[Web interface edit records]
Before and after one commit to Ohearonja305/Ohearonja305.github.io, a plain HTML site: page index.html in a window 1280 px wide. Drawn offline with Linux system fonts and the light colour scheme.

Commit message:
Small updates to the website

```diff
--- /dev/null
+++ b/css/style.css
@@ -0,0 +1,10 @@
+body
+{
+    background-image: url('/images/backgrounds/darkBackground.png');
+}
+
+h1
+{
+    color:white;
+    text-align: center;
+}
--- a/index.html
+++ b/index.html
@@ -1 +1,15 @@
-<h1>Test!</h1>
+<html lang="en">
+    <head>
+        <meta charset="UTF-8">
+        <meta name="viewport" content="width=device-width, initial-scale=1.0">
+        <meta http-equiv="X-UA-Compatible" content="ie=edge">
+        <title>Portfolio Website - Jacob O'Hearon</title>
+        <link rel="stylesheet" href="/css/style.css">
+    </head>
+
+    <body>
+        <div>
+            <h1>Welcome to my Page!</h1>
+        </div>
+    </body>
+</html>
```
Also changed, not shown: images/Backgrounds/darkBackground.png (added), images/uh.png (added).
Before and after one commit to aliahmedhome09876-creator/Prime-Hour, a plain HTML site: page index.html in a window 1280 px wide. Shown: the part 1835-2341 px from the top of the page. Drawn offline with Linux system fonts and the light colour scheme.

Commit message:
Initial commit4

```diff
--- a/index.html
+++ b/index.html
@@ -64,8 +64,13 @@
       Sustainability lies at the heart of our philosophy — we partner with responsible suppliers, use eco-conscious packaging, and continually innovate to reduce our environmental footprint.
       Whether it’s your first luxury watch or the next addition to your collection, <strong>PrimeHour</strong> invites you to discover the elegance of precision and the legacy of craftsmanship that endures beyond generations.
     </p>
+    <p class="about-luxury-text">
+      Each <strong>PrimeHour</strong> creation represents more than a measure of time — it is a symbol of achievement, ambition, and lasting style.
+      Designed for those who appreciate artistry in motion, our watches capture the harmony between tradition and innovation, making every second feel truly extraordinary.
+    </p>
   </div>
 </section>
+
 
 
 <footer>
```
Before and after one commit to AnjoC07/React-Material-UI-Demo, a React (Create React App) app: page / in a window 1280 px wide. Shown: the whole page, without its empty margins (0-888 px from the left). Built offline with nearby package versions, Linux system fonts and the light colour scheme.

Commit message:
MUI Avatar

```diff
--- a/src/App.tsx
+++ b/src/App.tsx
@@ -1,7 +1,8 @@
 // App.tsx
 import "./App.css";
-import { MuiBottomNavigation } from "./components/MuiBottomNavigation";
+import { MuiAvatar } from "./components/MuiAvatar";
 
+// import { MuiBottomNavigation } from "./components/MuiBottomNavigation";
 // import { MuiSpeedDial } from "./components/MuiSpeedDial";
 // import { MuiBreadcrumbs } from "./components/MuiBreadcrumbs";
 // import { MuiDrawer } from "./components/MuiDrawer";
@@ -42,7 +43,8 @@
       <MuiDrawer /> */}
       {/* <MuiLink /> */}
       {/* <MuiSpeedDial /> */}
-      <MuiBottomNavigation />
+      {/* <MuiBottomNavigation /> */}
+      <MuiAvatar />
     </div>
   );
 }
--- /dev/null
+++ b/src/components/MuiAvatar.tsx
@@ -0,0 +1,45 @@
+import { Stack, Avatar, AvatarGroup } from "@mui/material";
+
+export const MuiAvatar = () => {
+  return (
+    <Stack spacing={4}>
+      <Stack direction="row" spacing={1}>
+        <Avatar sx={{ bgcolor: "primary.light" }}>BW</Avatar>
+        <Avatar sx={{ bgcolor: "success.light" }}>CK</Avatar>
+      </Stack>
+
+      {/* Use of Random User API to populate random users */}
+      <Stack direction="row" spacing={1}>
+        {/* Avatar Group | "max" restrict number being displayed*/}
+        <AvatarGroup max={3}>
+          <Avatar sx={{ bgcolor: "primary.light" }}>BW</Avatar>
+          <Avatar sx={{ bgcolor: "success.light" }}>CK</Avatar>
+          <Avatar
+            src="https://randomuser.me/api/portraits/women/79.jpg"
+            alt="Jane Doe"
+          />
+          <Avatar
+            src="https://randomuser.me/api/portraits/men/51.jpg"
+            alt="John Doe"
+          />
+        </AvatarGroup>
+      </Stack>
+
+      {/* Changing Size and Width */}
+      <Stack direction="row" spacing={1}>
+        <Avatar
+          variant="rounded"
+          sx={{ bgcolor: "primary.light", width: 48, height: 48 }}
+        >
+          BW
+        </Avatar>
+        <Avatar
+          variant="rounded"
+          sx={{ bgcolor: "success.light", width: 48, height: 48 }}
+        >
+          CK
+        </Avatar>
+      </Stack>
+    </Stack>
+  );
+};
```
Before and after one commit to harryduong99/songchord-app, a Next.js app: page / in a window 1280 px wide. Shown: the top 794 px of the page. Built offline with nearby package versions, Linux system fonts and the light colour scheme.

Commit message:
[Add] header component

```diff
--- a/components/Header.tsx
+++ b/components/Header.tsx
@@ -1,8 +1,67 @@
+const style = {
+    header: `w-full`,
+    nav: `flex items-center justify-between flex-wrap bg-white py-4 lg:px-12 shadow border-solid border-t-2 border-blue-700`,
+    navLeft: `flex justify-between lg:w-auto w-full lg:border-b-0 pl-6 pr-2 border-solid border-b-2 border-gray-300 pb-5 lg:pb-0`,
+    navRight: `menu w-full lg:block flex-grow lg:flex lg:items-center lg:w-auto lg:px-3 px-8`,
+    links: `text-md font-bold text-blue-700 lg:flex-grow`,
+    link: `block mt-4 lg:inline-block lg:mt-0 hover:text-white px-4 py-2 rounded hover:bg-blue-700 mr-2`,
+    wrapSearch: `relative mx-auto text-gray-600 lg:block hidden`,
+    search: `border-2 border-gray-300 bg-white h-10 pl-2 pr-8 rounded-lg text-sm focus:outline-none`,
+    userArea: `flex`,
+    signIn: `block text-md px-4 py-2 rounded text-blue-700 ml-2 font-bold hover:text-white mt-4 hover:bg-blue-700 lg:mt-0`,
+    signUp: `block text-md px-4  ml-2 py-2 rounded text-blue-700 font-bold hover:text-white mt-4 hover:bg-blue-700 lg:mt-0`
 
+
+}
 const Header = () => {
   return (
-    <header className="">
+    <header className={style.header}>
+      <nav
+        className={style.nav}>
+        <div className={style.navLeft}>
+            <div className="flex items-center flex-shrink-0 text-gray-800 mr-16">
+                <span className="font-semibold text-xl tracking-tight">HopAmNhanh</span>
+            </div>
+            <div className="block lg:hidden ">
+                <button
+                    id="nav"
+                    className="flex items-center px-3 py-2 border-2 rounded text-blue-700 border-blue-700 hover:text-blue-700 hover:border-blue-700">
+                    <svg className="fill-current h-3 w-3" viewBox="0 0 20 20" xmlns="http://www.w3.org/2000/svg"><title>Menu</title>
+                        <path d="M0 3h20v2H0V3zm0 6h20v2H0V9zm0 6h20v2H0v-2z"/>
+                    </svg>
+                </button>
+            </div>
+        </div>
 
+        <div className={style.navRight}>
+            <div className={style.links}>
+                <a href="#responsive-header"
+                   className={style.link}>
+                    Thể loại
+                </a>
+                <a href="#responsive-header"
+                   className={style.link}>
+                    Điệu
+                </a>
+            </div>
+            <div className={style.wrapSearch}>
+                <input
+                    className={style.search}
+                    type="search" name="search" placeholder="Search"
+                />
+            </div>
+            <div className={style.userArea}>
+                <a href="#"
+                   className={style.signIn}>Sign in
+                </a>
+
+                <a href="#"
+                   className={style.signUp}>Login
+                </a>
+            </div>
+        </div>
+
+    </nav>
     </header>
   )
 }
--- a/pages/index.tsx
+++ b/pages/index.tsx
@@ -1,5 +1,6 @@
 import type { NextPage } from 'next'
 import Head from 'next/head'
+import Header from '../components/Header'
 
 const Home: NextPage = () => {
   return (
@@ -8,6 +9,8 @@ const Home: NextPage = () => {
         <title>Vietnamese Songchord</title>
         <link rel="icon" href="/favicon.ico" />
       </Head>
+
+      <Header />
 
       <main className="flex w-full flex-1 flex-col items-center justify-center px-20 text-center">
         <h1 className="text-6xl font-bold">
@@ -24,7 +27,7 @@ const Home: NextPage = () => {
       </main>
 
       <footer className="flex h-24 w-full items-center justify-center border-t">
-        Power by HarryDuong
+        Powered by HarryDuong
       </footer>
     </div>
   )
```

● **Task to carry out**
Within the records, on how many lines does the word "flex" appear? Provide the number alone.

● **Exercise solution**
9